Diego Maradona is an iconic, enigmatic and tragic figure, all of which is captured in the new documentary “Diego Maradona.”
Academy Award-winning director Asif Kapadia tells Pro Soccer USA’s Glenn Crooks that he discovered 500 hours of archived footage that provides the essence of the man best known for his slalom through England in the quarterfinals of the 1986 World Cup and the “hand of God” goal in the same match.
“I can tell you that having done so much research on Diego Maradona, I’ve seen him do it three or four times,” Kapadia says. “Half the time he gets away with it, half the time he gets caught.”
Kapadia’s film, which arrives Tuesday on HBO, spends considerable time on the incredible seven years Maradona played for Napoli.
“The most expensive player in the world goes to one of the poorest cities in Europe and takes a team that’s never won anything before, was about to be relegated and within three years wins a championship,” Kapadia says. “That is the less well-known part of his story.”
“He’s a hero, he’s a god — they love him because they’ve never won anything since. He is treated like a god. He is a myth, he is a legend. There are lots and lots of generations of kids called Diego in Italy and in Naples.”
Also in this episode of On Frame are interviews with New York City FC head coach Dome Torrent, goalkeeper Sean Johnson and defender Sebastian Ibeagha after City clinched its first regular-season Eastern Conference championship.

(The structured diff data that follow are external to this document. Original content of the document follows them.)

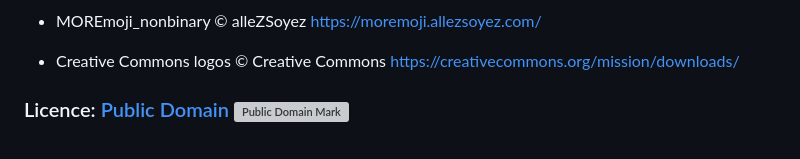
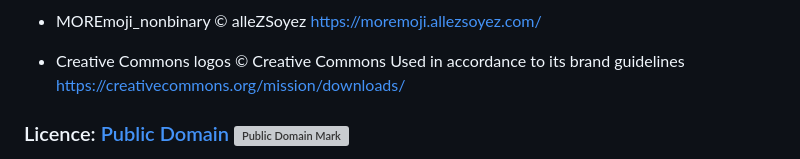
Before and after one commit to AllyToAll/AllyToAll.github.io, a Markdown page: CREDITS.md, the part around the change. Drawn GitHub-style; grey boxes are pictures that could not be loaded.

Commit message:
Improved CREDITS.md

```diff
--- a/CREDITS.md
+++ b/CREDITS.md
@@ -65,6 +65,7 @@ Unless otherwise specified:
 
 - Creative Commons logos
   © Creative Commons
+  Used in accordance to its brand guidelines
   https://creativecommons.org/mission/downloads/
 
 ### Licence: [Public Domain](https://creativecommons.org/public-domain/pdm/) <img src="thumbnails/publicdomain.svg" alt="Public Domain Mark" height="20" />
```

NYCFC lost its match at the New England Revolution Sunday but received a little help from its friends in Columbus. The Crew defeated the Philadelphia Union 2-0, eliminating Philadelphia from contention. NYCFC and the Union meet this Sunday on the final day of Major League Soccer’s regular season.